All the things look sadly real
This hot noontide unideal;
Vaporous heat from cope to basement
All you see outside the casement,
Save one house all mud-becrusted,
And a street all drought-bedusted!
There behold its happiest vision,
Trickling water-cart's derision!
Shut we out the staring space,
Draw the curtains in its face!

Close the eyelids of the room,
Fill it with a scarlet gloom:
Lo, the walls with warm flush dyed!
Lo, the ceiling glorified,
As when, lost in tenderest pinks,
White rose on the red rose thinks!
But beneath, a hue right rosy,
Red as a geranium-posy,
Stains the air with power estranging,
Known with unknown clouding, changing.
See in ruddy atmosphere
Commonplaceness disappear!
Look around on either hand--
Are we not in fairyland?

On that couch, inwrapt in mist
Of vaporized amethyst,
Lie, as in a rose's heart:
Secret things I would impart;
Any time you would believe them--
Easier, though, you will receive them
Bathed in glowing mystery
Of the red light shadowy;
For this ruby-hearted hue,
Sanguine core of all the true,
Which for love the heart would plunder
Is the very hue of wonder;
This dissolving dreamy red
Is the self-same radiance shed
From the heart of poet young,
Glowing poppy sunlight-stung:
If in light you make a schism
'Tis the deepest in the prism.

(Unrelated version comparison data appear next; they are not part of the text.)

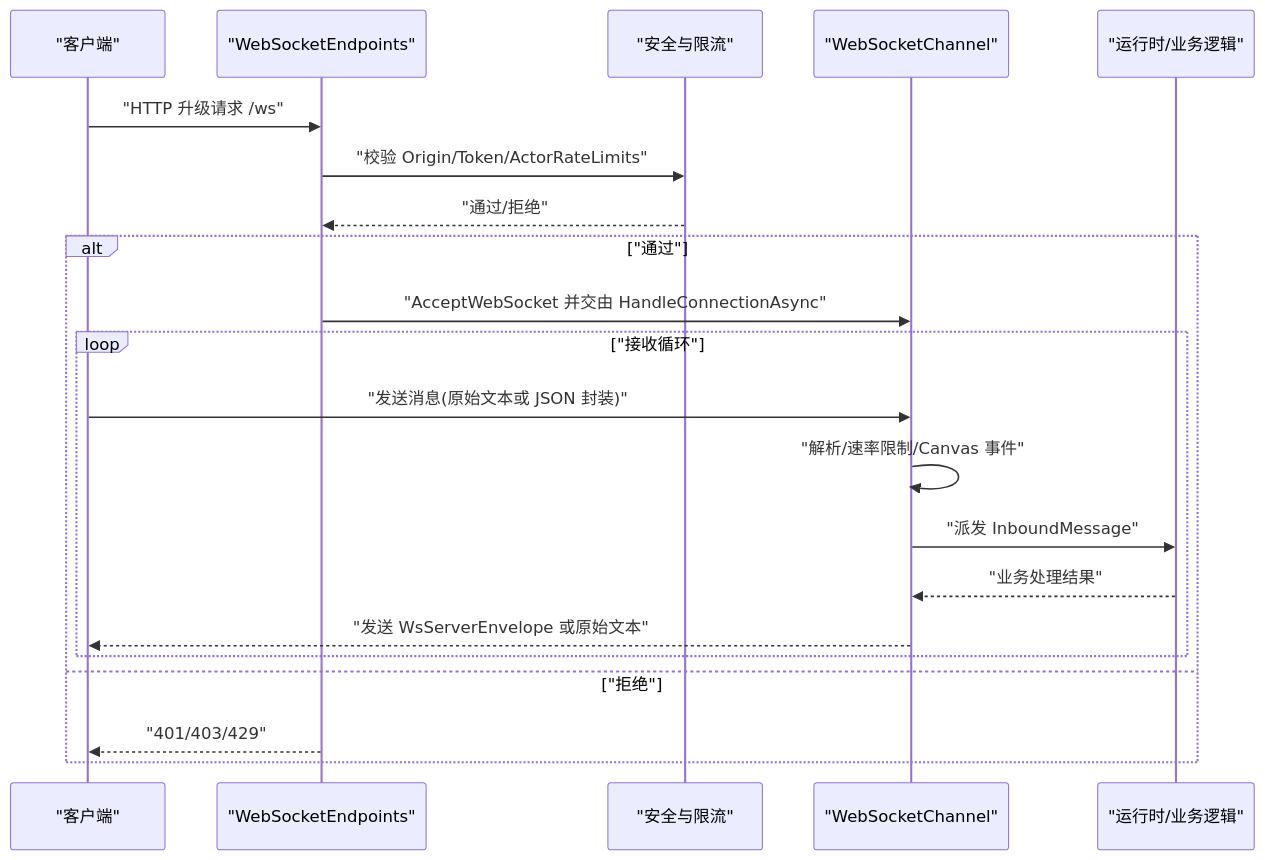
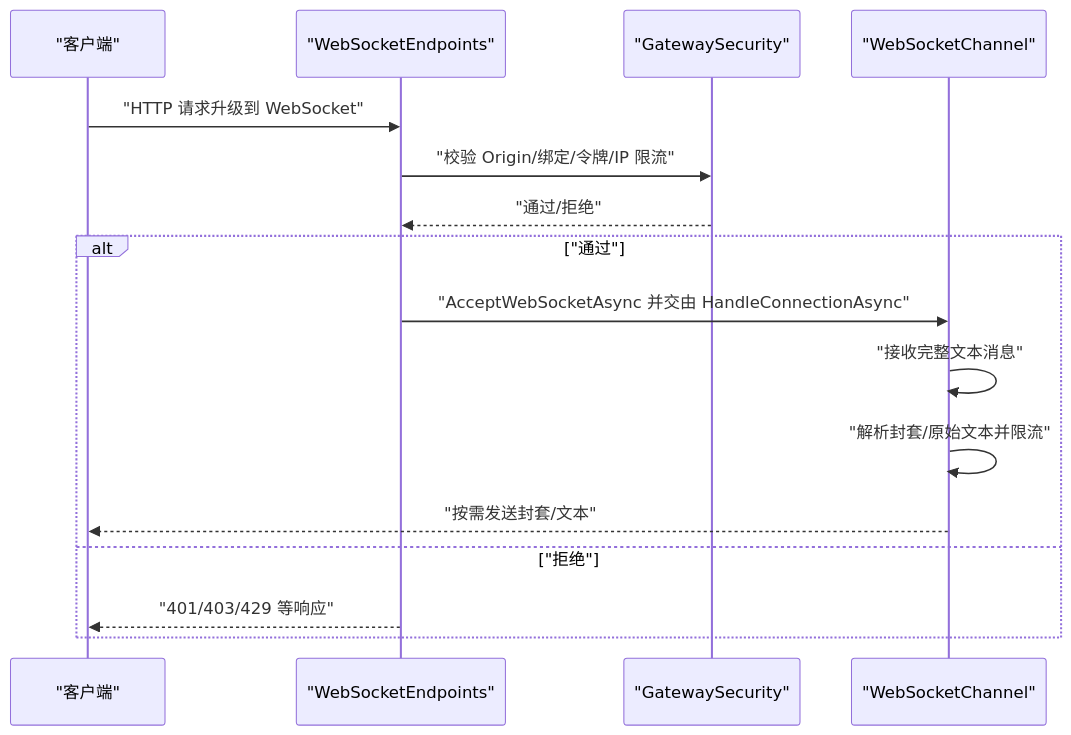
Before and after one commit to wayyet/kingcrab: the second of 4 diagrams in .qoder/repowiki/zh/content/API 参考/WebSocket API.md, drawn with Mermaid. The commit also changed other lines of this file and 173 other files, not shown here.

````diff
--- a/.qoder/repowiki/zh/content/API 参考/WebSocket API.md
+++ b/.qoder/repowiki/zh/content/API 参考/WebSocket API.md
@@ -96,23 +107,18 @@
 ```mermaid
 sequenceDiagram
-participant Client as "客户端"
+participant C as "客户端"
 participant EP as "WebSocketEndpoints"
-participant SEC as "安全与限流"
+participant SEC as "GatewaySecurity"
 participant CH as "WebSocketChannel"
-participant RT as "运行时/业务逻辑"
-Client->>EP : "HTTP 升级请求 /ws"
-EP->>SEC : "校验 Origin/Token/ActorRateLimits"
+C->>EP : "HTTP 请求升级到 WebSocket"
+EP->>SEC : "校验 Origin/绑定/令牌/IP 限流"
 SEC-->>EP : "通过/拒绝"
 alt "通过"
-EP->>CH : "AcceptWebSocket 并交由 HandleConnectionAsync"
-loop "接收循环"
-Client->>CH : "发送消息(原始文本或 JSON 封装)"
-CH->>CH : "解析/速率限制/Canvas 事件"
-CH->>RT : "派发 InboundMessage"
-RT-->>CH : "业务处理结果"
-CH-->>Client : "发送 WsServerEnvelope 或原始文本"
-end
+EP->>CH : "AcceptWebSocketAsync 并交由 HandleConnectionAsync"
+CH->>CH : "接收完整文本消息"
+CH->>CH : "解析封套/原始文本并限流"
+CH-->>C : "按需发送封套/文本"
 else "拒绝"
-EP-->>Client : "401/403/429"
+EP-->>C : "401/403/429 等响应"
 end
 ```
````
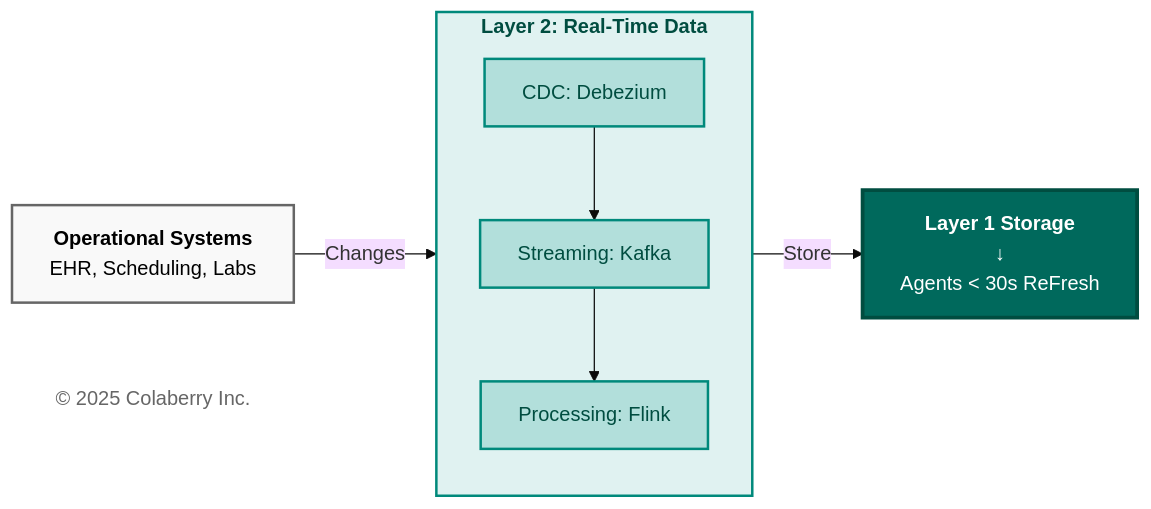
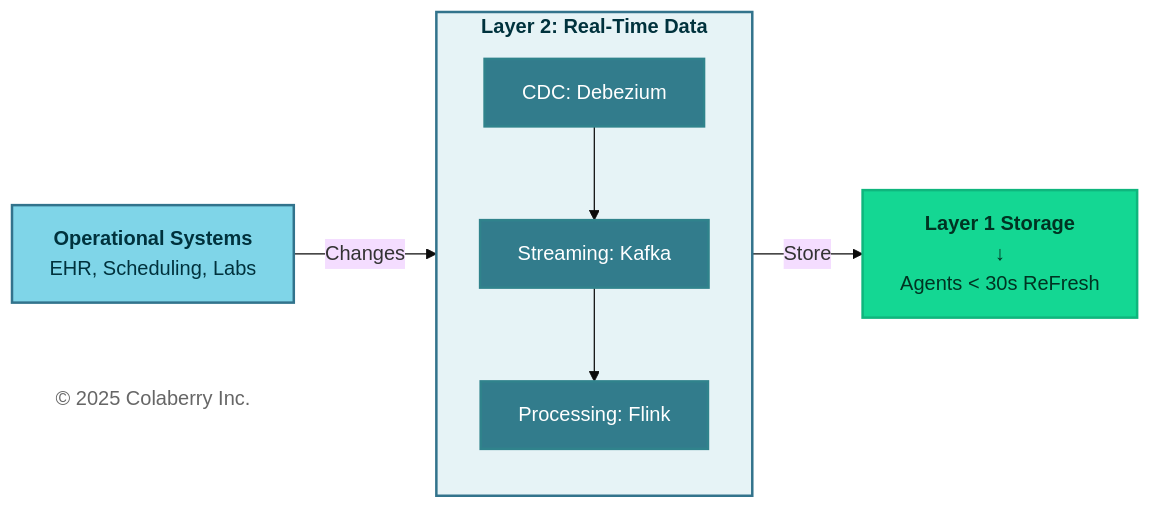
One commit to saitejesh-cyber/trust-before-intelligence-book changed the seventh of 11 diagrams in manuscript/05_chapter_4_foundation_layers.md. Above: the diagram before and after it, drawn with Mermaid (base theme). The commit also changed other lines of this file, not shown here.

Commit message:
Update mermaid diagrams as per new coloberry color and contrast ratio for chapter 5

````diff
--- a/manuscript/05_chapter_4_foundation_layers.md
+++ b/manuscript/05_chapter_4_foundation_layers.md
@@ -777,29 +781,29 @@
 ```mermaid
 
 graph LR
     SOURCE["<b>Operational Systems</b><br/>EHR, Scheduling, Labs"]
-    
+
     subgraph LAYER2["<b>Layer 2: Real-Time Data</b>"]
         direction TB
         CDC["CDC: Debezium"]
         KAFKA["Streaming: Kafka"]
         PROCESS["Processing: Flink"]
         CDC --> KAFKA --> PROCESS
     end
     
     OUTCOME["<b>Layer 1 Storage</b><br/>↓<br/>Agents < 30s ReFresh"]
     
     Copyright["© 2025 Colaberry Inc."]
     
     SOURCE -->|"Changes"| LAYER2
     LAYER2 -->|"Store"| OUTCOME
-    
-    style SOURCE fill:#f9f9f9,stroke:#666666,stroke-width:2px,color:#000000
-    style LAYER2 fill:#e0f2f1,stroke:#00897b,stroke-width:2px,color:#004d40
-    style CDC fill:#b2dfdb,stroke:#00897b,stroke-width:2px,color:#004d40
-    style KAFKA fill:#b2dfdb,stroke:#00897b,stroke-width:2px,color:#004d40
-    style PROCESS fill:#b2dfdb,stroke:#00897b,stroke-width:2px,color:#004d40
-    style OUTCOME fill:#00695c,color:#ffffff,stroke:#004d40,stroke-width:3px
+
+    style SOURCE fill:#7FD5E8,stroke:#32738C,stroke-width:2px,color:#00323D
+    style LAYER2 fill:#E6F3F6,stroke:#32738C,stroke-width:2px,color:#00323D
+    style CDC fill:#327C8C,stroke:#30838C,stroke-width:2px,color:#ffffff
+    style KAFKA fill:#327C8C,stroke:#30838C,stroke-width:2px,color:#ffffff
+    style PROCESS fill:#327C8C,stroke:#30838C,stroke-width:2px,color:#ffffff
+    style OUTCOME fill:#14D793,stroke:#0FB67D,stroke-width:2px,color:#003322
     style Copyright fill:#ffffff,stroke:none,color:#666666
 
 ```
````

This poor-seeming room, in fact
Is of marvels all compact,
So disguised by common daylight
By its disenchanting gray light,
Only eyes that see by shining,
Inside pierce to its live lining.
Loftiest observatory
Ne'er unveiled such hidden glory;
Never sage's furnace-kitchen
Magic wonders was so rich in;
Never book of wizard old
Clasped such in its iron hold.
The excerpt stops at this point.